U.S. says Russia hampering situation in Syria
The U.S. State Department has once again blamed Russia for hindering the situation in Syria, RIA Novosti reported.
State Department spokeswoman Victoria Nuland made the statement during a briefing in answer to Russian Foreign Minister Sergei Lavrov's earlier statement that the West is aiding the opposition in order to drag out an armed battle in Syria.
"Well, there's no question that we are endeavoring, through our support to the opposition, to hasten the day when the violence ends, when Assad leaves power and when a democratic transition can begin," Nuland said, adding: "That said, as you know, we tried very hard repeatedly -- three times, in fact -- through the U.N. Security Council to work with Russia to put some teeth behind the U.N. efforts and Kofi Annan's effort to get compliance with his six-point plan. We wanted very much for there to be a penalty, a sanctions penalty in particular, if those six points were not implemented. And Russia, again, vetoed. So you know, I would ask the question who is doing the most now to try to hasten the day?

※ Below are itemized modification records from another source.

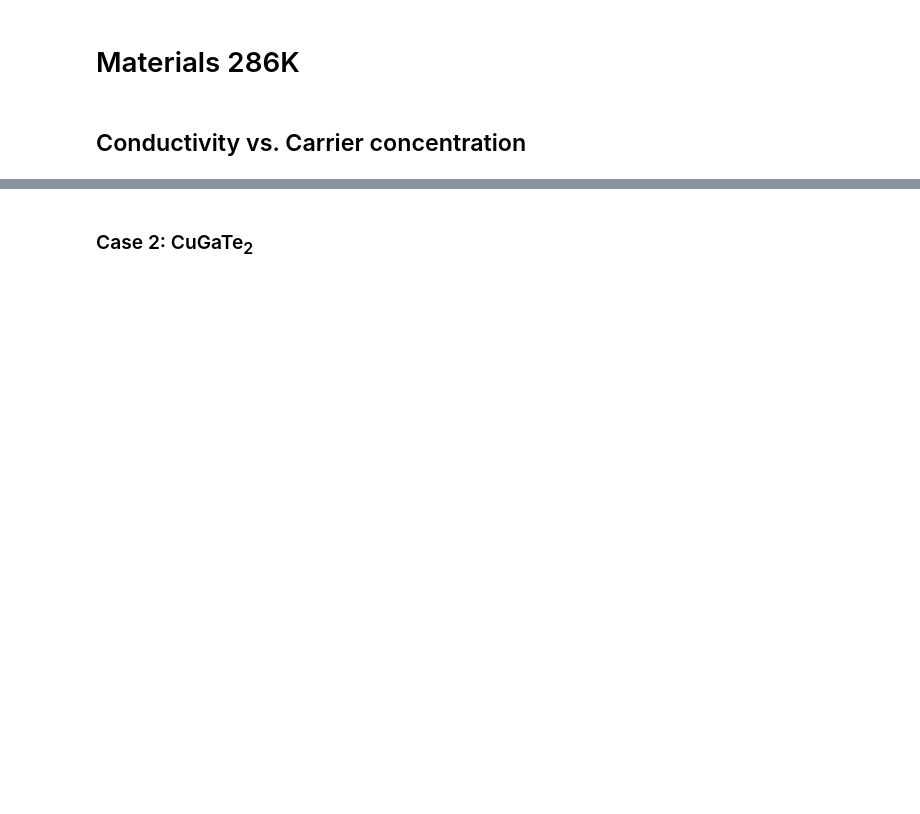
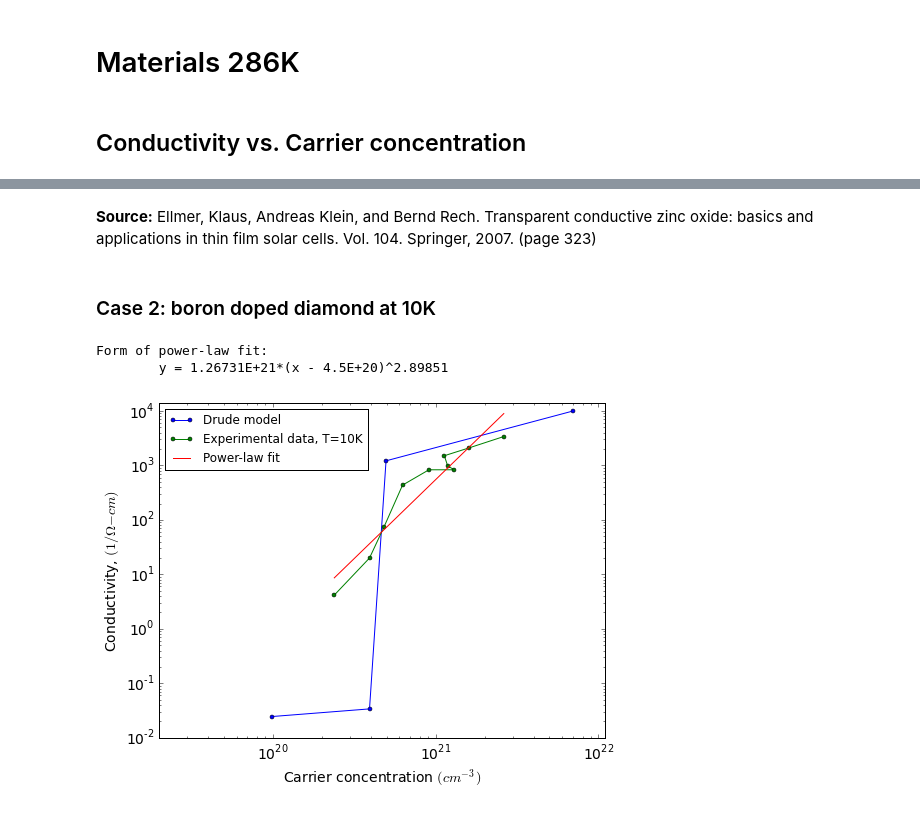
Before and after one commit to latture/Mat286K, a Jupyter notebook: Conductivity_vs_carrier_conc/plots.ipynb, the cells around one changed output, grey strips where cells are left out. Cells and saved outputs as stored; diff of their text form; code cells hidden in the pictures; blank space fills up the shorter version.

```diff
--- a/Conductivity_vs_carrier_conc/plots.ipynb
+++ b/Conductivity_vs_carrier_conc/plots.ipynb
@@ -68,2 +75,52 @@ plt.legend(prop={'size':12},loc="upper left");
-# %% [markdown]
-### Case 2: CuGaTe<sub>2</sub>
+# %% [markdown]
+<b>Source:</b> Ellmer, Klaus, Andreas Klein, and Bernd Rech. Transparent conductive zinc oxide: basics and applications in thin film solar cells. Vol. 104. Springer, 2007. (page 323)
+# %% [markdown]
+### Case 2: boron doped diamond at 10K
+# %%
+#system specific constants
+nc = 4.5
+xScale = 10**20
+
+#specify path to data
+path_to_data = os.getcwd()+"/data/boron doped diamond/"
+#get file names in directory
+csvFiles = os.listdir(path_to_data)
+#initialize empty list to catch any none CSV files
+pdfFile = []
+#create a figure and axis
+fig = plt.figure(figsize=(8, 6), dpi=80)
+axis = fig.add_subplot(111)
+
+#loop through files and plot data
+for File in csvFiles:
+    try:
+        #load data from file
+        points = np.loadtxt(path_to_data + File, delimiter=",")
+        if File == "Experimental data.csv":
+            #add points to plot
+            axis.plot(points[:,0]*xScale,1/points[:,1], label=File[:-4] + ", T=10K", marker="o", markersize=4)
+            #slope, intercept, r_value, p_value, std_err = stats.linregress(np.log(points[:,0]), np.log(1/points[:,1]))
+            pars, covar = so.curve_fit(fitfunc, np.log(points[:,0]), np.log(1/points[:,1]))
+            x = np.log(np.linspace(points[:,0].min(),points[:,0].max(), 1000))
+            #y = (1/slope)*x + intercept
+            y = fitfunc(x, *pars)
+            print "Form of power-law fit:\n\ty = %G*(x - %G)^%G" % (pars[0]*xScale,nc*xScale,pars[1])
+            axis.plot(np.exp(x)*xScale,np.exp(y), label="Power-law fit")
+        else:
+            #add points to plot
+            axis.plot(points[:,0]*xScale,1/points[:,1], label=File[:-4], marker="o", markersize=4)
+    except:
+        pdfFile.append(File)
+#set plot properties
+axis.set_xlim([.2e20,1.1e22])
+axis.set_ylim([.01,1.4e4])
+axis.set_ylabel("Conductivity, $(1/\\Omega-cm)$")
+axis.set_xlabel("Carrier concentration $(cm^{-3})$")
+axis.set_yscale("log")
+axis.set_xscale("log")
+plt.rcParams.update({'font.size': 14})
+plt.legend(prop={'size':12},loc="upper left");
+# %% [output]
+Form of power-law fit:
+        y = 1.26731E+21*(x - 4.5E+20)^2.89851
+[figure, added]
```
Also changed, not shown: parts of 18 cells of this notebook, 33 other files.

The 15-member Security Council approved in April the establishment of the UN Supervision Mission in Syria (UNSMIS) with 300 unarmed military observers, to oversee a ceasefire in Syria and monitor the implementation of UN-Arab League Joint Special Envoy Kofi Annan's six-point peace plan.
The mandate of the mission has been extended until August 19 despite the fact that most of the mission's activities have been suspended since June 16 due to escalating violence in the country.
Nuland said the situation in Syria would be discussed in Moscow by Undersecretary Wendy Sherman during her visit, though according to the agenda, the sides would discuss the situation in Iran.
"Well, first let me say that Undersecretary Sherman's primary purpose on her stop in Russia is to work with the Russians on the P-5 plus one process vis-a-vis Iran, which she is the lead American on. And she'll be meeting her counterparts there. Obviously Syria is going to come up. She will say what [U.S. Secretary of State Hillary Clinton] has been saying to Lavrov, what we've been saying at all levels, which is that the Russians themselves have expressed to us, have expressed internationally, grave concerns about this turning into a civil war, turning into a proxy war, spilling beyond borders," Nuland said.
The Syrian conflict has claimed between 14,000 and 20,000 lives since March 2011, according to estimates by various opposition groups and the UN. The West is pushing for Assad's ouster, while Russia and China are trying to prevent outside interference in the country, claiming the Assad regime and the opposition are both to blame for the bloodshed.
"And we have those exact same concerns. But not allowing the UN to work, not allowing real teeth behind efforts that we've all agreed to -- that we need a transitional structure as the P-5 agreed in Geneva, that we actually need the Kofi Annan plan to have enforcement mechanisms -- is not helping and is not contributing to stopping the violence and containing this crisis so that we can move on and we can rebuild Syria," Nuland added.
Most recently, after regaining control of Damascus, the Syrian Army has continued a large-scale offensive to force rebels out of the northern city of Aleppo, on the border with Turkey.
The government troops on Monday stormed the western neighborhood of Aleppo in a battle that could decide the future of the armed uprising against President Bashar al-Assad.